Jon Oltsik, senior analyst at Enterprise Strategy Group explains that “today, WAN optimization has evolved from being seen as a tactical implementation to providing a strategic view of the network.” He continues by describing how Riverbed’s Cascade product delivers higher level business analytics, visibility and reporting.
Cascade 8.4 provides metrics on application throughput, user connection throughput and connection duration, providing a measurement of the true experience of the end user. Also new to version 8.4 is a Cascade Sensor-VE, a virtual remote sensor that runs on the Riverbed Services Platform (RSP), a virtualized partition of the established Steelhead appliance.
“With the enhancements we’re providing in Cascade 8.4, organizations can continuously assess their network with a proactive approach to resolving application issues,” said Apurva Dave, vice president of product marketing at Riverbed. Cascade 8.4 and Cascade Sensor-VE are currently available.
WAN Optimization Throwdown
Larry Chaffin posted last week on Network World that we would never see a vendor test at Interop that would compare Cisco, Blue Coat, Riverbed and Juniper. In 2008 he put out the challenge and Riverbed was the only one to respond. Riverbed continues to boast confidence in their product line and has called out Cisco on numerous occasions.
On the Inside Cisco IT blog a post details how they have been implementing Cisco Wide Area Application Services (WAAS) for internal IT at Cisco. The implementation update noted that they deployed WAAS to 200 remote offices worldwide and when fully deployed over the next six months will have implemented WAAS in approximately 300 offices and eight data centers world wide. The Riverbed blog was quick to post replies titled “Will Cisco ever catch up to Riverbed?” and “Is Cisco still trying to eat their own dogfood?“.

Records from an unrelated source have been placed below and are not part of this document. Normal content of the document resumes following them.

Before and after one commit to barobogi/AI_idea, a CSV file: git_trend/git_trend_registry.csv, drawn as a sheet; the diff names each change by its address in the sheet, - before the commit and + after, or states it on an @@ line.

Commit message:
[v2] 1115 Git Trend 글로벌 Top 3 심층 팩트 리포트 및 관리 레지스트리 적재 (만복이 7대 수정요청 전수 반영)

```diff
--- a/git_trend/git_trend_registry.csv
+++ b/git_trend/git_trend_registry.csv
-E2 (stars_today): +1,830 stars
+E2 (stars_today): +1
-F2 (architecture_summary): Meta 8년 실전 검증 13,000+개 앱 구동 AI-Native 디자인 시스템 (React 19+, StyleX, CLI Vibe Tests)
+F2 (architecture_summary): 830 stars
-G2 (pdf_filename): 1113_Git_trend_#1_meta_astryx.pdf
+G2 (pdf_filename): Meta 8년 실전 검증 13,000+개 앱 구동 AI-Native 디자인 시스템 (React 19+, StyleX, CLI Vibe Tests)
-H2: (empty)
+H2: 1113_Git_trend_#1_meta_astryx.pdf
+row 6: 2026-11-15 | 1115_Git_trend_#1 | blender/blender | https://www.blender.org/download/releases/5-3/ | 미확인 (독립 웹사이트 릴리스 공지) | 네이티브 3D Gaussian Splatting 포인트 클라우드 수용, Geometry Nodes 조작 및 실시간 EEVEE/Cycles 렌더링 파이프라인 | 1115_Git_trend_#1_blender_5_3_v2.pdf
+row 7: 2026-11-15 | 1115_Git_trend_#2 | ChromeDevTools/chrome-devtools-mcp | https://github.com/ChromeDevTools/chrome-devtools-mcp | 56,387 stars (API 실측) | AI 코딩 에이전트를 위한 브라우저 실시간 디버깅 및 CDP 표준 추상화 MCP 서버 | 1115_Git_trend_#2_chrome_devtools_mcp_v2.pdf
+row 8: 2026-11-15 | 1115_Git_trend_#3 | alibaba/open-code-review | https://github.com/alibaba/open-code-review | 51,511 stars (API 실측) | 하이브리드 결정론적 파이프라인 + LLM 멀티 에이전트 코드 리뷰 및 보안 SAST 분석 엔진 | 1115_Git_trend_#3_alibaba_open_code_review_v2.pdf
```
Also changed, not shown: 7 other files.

Heading to the clouds
Despite Oracle’s CEO Larry Ellison not getting this Cloud Computing thing, there is no doubt 2009 recorded a flurry of cloud news. WAN optimization is a critical element of many clouds and their supporting infrastructures. VMblog.com points out that the need for WAN optimization will become abundantly clear in 2010 as companies look to centralize services to the cloud and increase application performance and enterprise productivity. he article is written by Shawn Cooney, founder of Certeon, a Massachusetts based company providing application acceleration appliances and software.
Furthering the link between WAN optimization and cloud computing, Gregory Ness reports on Lew’s Law and the fortune of the network equipment industry at Seeking Alpha. The article explains Sun Microsystem’s Cloud CTO Lew Tucker’s prediction that IT expenses would increasingly track to the cost of electricity.
Gregory extends the law to network equipment leaders such as Cisco (CSCO), Juniper (JNPR), F5 Networks (FFIV) and Riverbed (RVBD) stating that the automation of the network will shape fortunes of these companies. He states “those who see this trend coming and align their offerings with these new demands will obtain strategic advantage over the leagues of tired offerings continuing to monetize complexity and manual labor as CIOs face increasing pressures from alternative cloud computing models and the spread of virtualization.”
Also highlighting the benefits of WAN optimization in the cloud, a IT Business Edge article records an interview with Adam Davison, vice president of corporate sales and marketing at Expand Networks. Earlier this month Global Crossing announced the addition of Juniper Networks equipment to WXC series application acceleration platforms for WAN optimization.
2010 is poised to be a break-out year, whether it is through additional acquisitions within the industry, or greater speed of adoption in corporate IT and the clouds.